1. When you approach a dog ask if it is ok to pet the dog. Little girls just love how fluffy Bizz is and he never snaps at people so I'm always happy to say yes. If I see a child looking at him and I can tell they want to touch him, I always check in with their parents first if it is ok.
2. If you have a dog and are approaching one ask if it is ok for the dogs to meet. I have had several owners tell me their dogs bark, bite, lunge or don't like small dogs. Others say yes and we always chuckle at the traditional dog sniff and wag.
3. Never offer a dog something to eat without asking if it is ok. I always have to tell clerks that Bizz is very fussy and most likely won't take their treat but they are welcome to try. But some dogs are on strict diets and you need to honor the owners requirements.
In the real world there are rules of engagement as well. The tremendous challenge is that everyone's rules are very very different. In a recent Politico article about the executive and managing editors of the New York Times it seems the rules are a bit bizarre. The woman is criticized by her subordinates for traveling for her job to high profile events while the man is celebrated for punching walls but not people when he is upset. My question would be why is she ever in the office at all? Her job is to represent the paper and manage it effectively at the most senior level. 4 Pulitzer prizes and increased digital media are pretty good in an age when papers are struggling to survive. She is delivering results and pays attention to the details and expects people to perform. However, people don't like her voice (like any of us can do anything about our voice by the time we're over 40) or her brusqueness. The man is considered charming and caring because he attends going away parties, but I would bet he was already in the office so attendance did not involve sacrificing work. I would love to see everyone write down what the New York Times rules of engagement are and then compare them all across the board.
As I work with my business partner we have also been having a lot of conversations about our rules of engagement. In a recent meeting we had a very open and honest talk about what kinds of behavior are acceptable and what kinds create an uncomfortable environment. It was refreshing to be able to talk about what sorts of behavior are and are not acceptable and to have the shared agreement about what we want our corporate culture to be.
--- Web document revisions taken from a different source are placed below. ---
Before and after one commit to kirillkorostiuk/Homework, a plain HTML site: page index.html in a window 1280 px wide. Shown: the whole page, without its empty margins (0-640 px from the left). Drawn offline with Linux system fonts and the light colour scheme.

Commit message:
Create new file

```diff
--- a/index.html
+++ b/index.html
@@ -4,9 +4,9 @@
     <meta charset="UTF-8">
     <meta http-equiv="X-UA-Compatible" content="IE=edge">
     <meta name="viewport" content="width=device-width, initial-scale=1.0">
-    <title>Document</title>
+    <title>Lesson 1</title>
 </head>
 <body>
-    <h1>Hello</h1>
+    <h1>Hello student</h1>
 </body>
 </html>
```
Google has a motto/slogan that sums up their rules of engagement- Don't Be Evil. A great rule of engagement for everyone - too bad no one talked to Bernie Madoff about this.
My personal rules of engagement continue to evolve. I think about this frequently as I engage with new clients. My goal is to be true to myself and my own happiness. Being a success is meaningless if you are miserable in the life you are leading.
A very long time ago when I was a nanny my boss introduced me to "the richest man you'll ever meet". He was worth 500 million dollars. I was awed since that kind of money was unbelievable. And he was extremely nice to me - in fact when we went to lunch in Montauk at a fish and chips place he gave me a $500 bill to go get the food. I brought back his change and he told me to keep it. A $450 tip which paid for all my books at college for the next year. I was so grateful and profuse in my thanks and he thought nothing of it. The next day was spent at his house where I saw what real wealth can buy -an enormous house, two pools, a pond that he'd had built (which made no sense to me since he had the pools and we were right next to the ocean), and amazing furnishings. His children each had their own personal nanny and talked down to my two charges because they had to "share" me. But with all the trappings of success I saw that his wife was anorexic and lived in fear of food (she kept asking me how many calories things had in them and then refusing to touch any of it); his children seemed endlessly stressed and whiny and he was surrounded with yes people. From my perspecitve he never had a real conversation with anyone. My mother had told my step dad that I would see how the other half lived that summer, he said I'd see how .001% lived.
On a side note - I've had the privilege of meeting a number of billionaires in the course of my life including Bill Gates and Sheryl Sandberg - so my boss was wrong in assuming I'd never meet anyone richer. I will however always think of him fondly - he was generous, funny and had a wonderful laugh.
So bringing this all back to the rules of engagement - everyone has to find their own way and determine what rules of engagement
Bizz and Teddy